I’ve been deeply immersed in a personal writing project so I am likely to post a little less frequently in the few months. I have come to enjoy my Sunday haiku, so I’m not giving that up. We all have much going on in our lives, and YOU are no exception.
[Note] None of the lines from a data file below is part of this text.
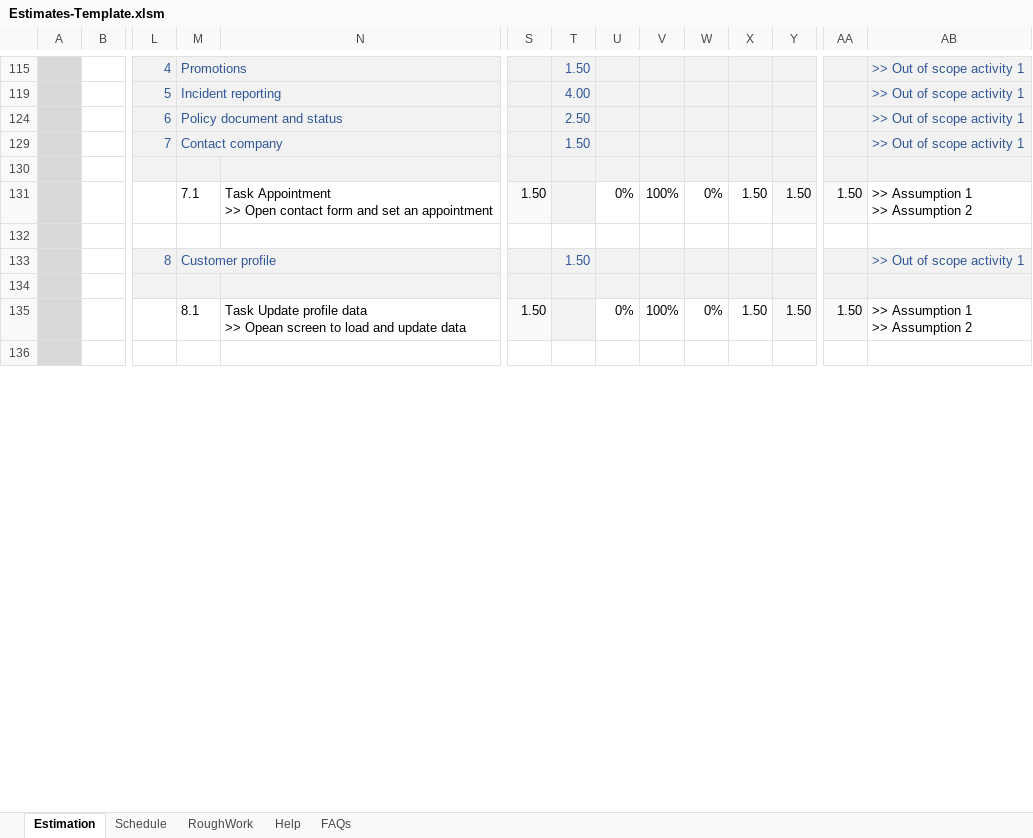
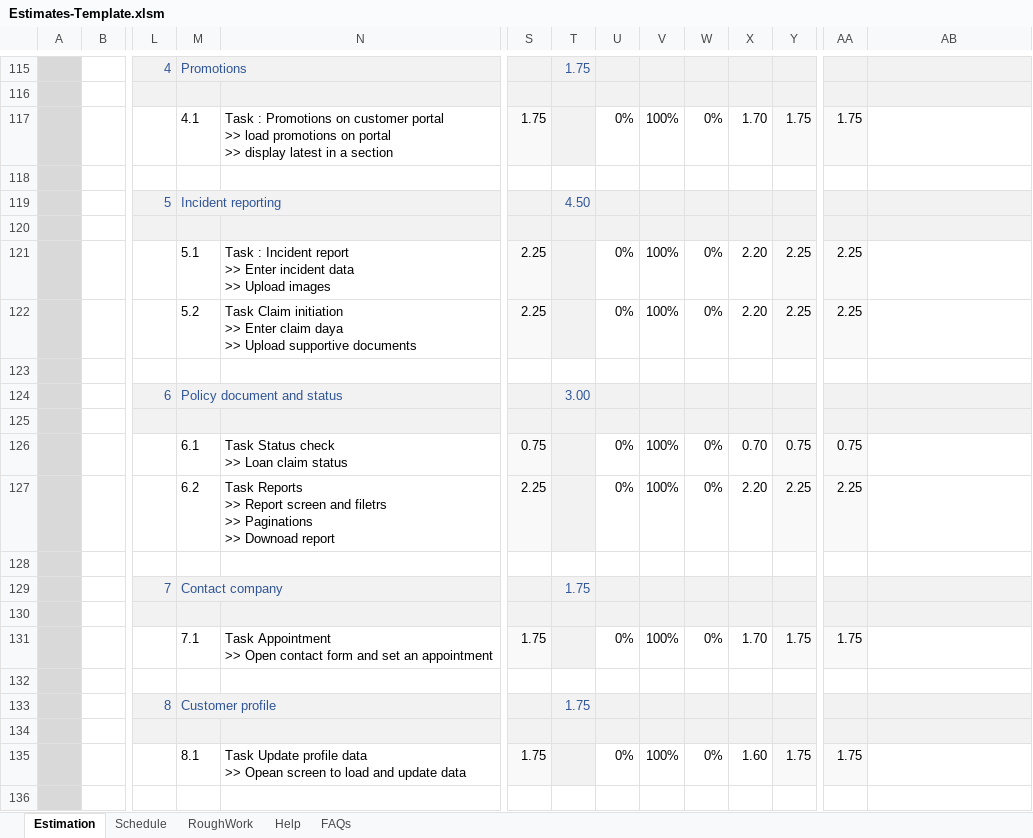
Before and after one commit to sanjeet1827/eClaim-Artifacts, an Excel workbook: Estimates-Template.xlsm, sheet Estimation, drawn as a sheet; only a part is shown, gaps mark what is left out; values as stored, in another font and other column widths than the file's, no borders; charts and pictures and conditional formats not drawn; rows hold the shown columns only; ↵ is a line break in a cell; the diff covers the shown part only; the diff names each change by its address in the sheet, - before the commit and + after, or states it on an @@ line.

Commit message:
Add files via upload

```diff
--- a/Estimates-Template.xlsm (sheet Estimation)
+++ b/Estimates-Template.xlsm (sheet Estimation)
-T115: 1.50
+T115: 1.75
-AB115: >> Out of scope activity 1
+AB115: (empty)
@@ row 116 unhidden: T2 |  | 4 | X @@
+row 117: A |  |  | 4.1 | Task : Promotions on customer portal ↵ >> load promotions on portal ↵ >> display latest in a section | 1.75 |  | 0% | 100% | 0% | 1.70 | 1.75 | 1.75
@@ row 118 unhidden: T3 @@
-T119: 4.00
+T119: 4.50
-AB119: >> Out of scope activity 1
+AB119: (empty)
@@ row 120 unhidden: T2 |  | 5 | X @@
+row 121: A |  |  | 5.1 | Task : Incident report ↵ >> Enter incident data ↵ >> Upload images | 2.25 |  | 0% | 100% | 0% | 2.20 | 2.25 | 2.25
+row 122: A |  |  | 5.2 | Task Claim initiation ↵ >> Enter claim daya ↵ >> Upload supportive documents | 2.25 |  | 0% | 100% | 0% | 2.20 | 2.25 | 2.25
@@ row 123 unhidden: T3 @@
-T124: 2.50
+T124: 3.00
-AB124: >> Out of scope activity 1
+AB124: (empty)
@@ row 125 unhidden: T2 |  | 6 | X @@
+row 126: A |  |  | 6.1 | Task Status check ↵ >> Loan claim status | 0.75 |  | 0% | 100% | 0% | 0.70 | 0.75 | 0.75
+row 127: A |  |  | 6.2 | Task Reports ↵ >> Report screen and filetrs ↵ >> Paginations ↵ >> Downoad report | 2.25 |  | 0% | 100% | 0% | 2.20 | 2.25 | 2.25
@@ row 128 unhidden: T3 @@
-T129: 1.50
+T129: 1.75
-AB129: >> Out of scope activity 1
+AB129: (empty)
-S131: 1.50
+S131: 1.75
-X131: 1.50
+X131: 1.70
-Y131: 1.50
+Y131: 1.75
-AA131: 1.50
+AA131: 1.75
-AB131: >> Assumption 1 ↵ >> Assumption 2
+AB131: (empty)
-T133: 1.50
+T133: 1.75
-AB133: >> Out of scope activity 1
+AB133: (empty)
-S135: 1.50
+S135: 1.75
-X135: 1.50
+X135: 1.60
-Y135: 1.50
+Y135: 1.75
-AA135: 1.50
+AA135: 1.75
-AB135: >> Assumption 1 ↵ >> Assumption 2
+AB135: (empty)
```
Also changed, not shown: 56 added rows, 3 removed rows, 154 hidden or unhidden rows, 215 edited cells and cell formats elsewhere in this sheet, formulas that keep their value, hidden cells, charts or pictures.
But I do want to keep in touch so if you do want to connect and I’m taking an offline hiatus, you can reach me via email.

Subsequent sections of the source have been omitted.